_THE TASK_
For the records that follow, please set down exactly the lines between the one holding "to meingassnermatthias-eng/BrixKalkGel-nder, an" and the one holding "Also changed, not shown: sheet", inclusive, and only those.

_SUPPLIED MATERIAL_
--- START ---
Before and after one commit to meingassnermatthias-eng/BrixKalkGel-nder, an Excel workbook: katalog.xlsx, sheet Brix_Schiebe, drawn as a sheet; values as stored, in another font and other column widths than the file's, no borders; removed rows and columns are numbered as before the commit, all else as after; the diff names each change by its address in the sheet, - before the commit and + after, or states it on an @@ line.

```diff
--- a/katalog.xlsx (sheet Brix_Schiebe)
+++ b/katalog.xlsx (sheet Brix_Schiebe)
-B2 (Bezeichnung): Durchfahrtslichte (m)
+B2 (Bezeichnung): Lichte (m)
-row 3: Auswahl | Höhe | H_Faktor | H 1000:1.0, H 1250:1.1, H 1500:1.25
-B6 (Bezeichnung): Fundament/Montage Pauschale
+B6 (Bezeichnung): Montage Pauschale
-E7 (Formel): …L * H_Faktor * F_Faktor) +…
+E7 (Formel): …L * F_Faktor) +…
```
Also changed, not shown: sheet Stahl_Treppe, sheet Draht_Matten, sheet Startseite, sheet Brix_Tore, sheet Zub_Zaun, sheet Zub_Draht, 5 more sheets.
--- END ---
--- START ---
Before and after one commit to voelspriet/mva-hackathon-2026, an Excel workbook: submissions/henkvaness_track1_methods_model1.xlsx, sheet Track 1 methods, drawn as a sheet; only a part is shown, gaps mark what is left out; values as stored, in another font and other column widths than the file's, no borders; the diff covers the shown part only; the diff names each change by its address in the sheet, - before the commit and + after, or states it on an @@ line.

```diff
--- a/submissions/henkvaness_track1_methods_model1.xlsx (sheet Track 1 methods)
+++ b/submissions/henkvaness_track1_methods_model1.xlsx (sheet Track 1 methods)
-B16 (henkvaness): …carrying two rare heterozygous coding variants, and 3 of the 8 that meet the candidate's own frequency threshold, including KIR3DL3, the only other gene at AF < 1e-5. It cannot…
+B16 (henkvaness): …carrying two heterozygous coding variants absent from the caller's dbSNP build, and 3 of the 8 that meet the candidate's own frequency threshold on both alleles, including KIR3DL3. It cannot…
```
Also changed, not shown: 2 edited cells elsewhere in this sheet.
--- END ---
_YOUR SOLUTION_
Before and after one commit to meingassnermatthias-eng/BrixKalkGel-nder, an Excel workbook: katalog.xlsx, sheet Brix_Schiebe, drawn as a sheet; values as stored, in another font and other column widths than the file's, no borders; removed rows and columns are numbered as before the commit, all else as after; the diff names each change by its address in the sheet, - before the commit and + after, or states it on an @@ line.

```diff
--- a/katalog.xlsx (sheet Brix_Schiebe)
+++ b/katalog.xlsx (sheet Brix_Schiebe)
-B2 (Bezeichnung): Durchfahrtslichte (m)
+B2 (Bezeichnung): Lichte (m)
-row 3: Auswahl | Höhe | H_Faktor | H 1000:1.0, H 1250:1.1, H 1500:1.25
-B6 (Bezeichnung): Fundament/Montage Pauschale
+B6 (Bezeichnung): Montage Pauschale
-E7 (Formel): …L * H_Faktor * F_Faktor) +…
+E7 (Formel): …L * F_Faktor) +…
```
Also changed, not shown: sheet Stahl_Treppe, sheet Draht_Matten, sheet Startseite, sheet Brix_Tore, sheet Zub_Zaun, sheet Zub_Draht, 5 more sheets.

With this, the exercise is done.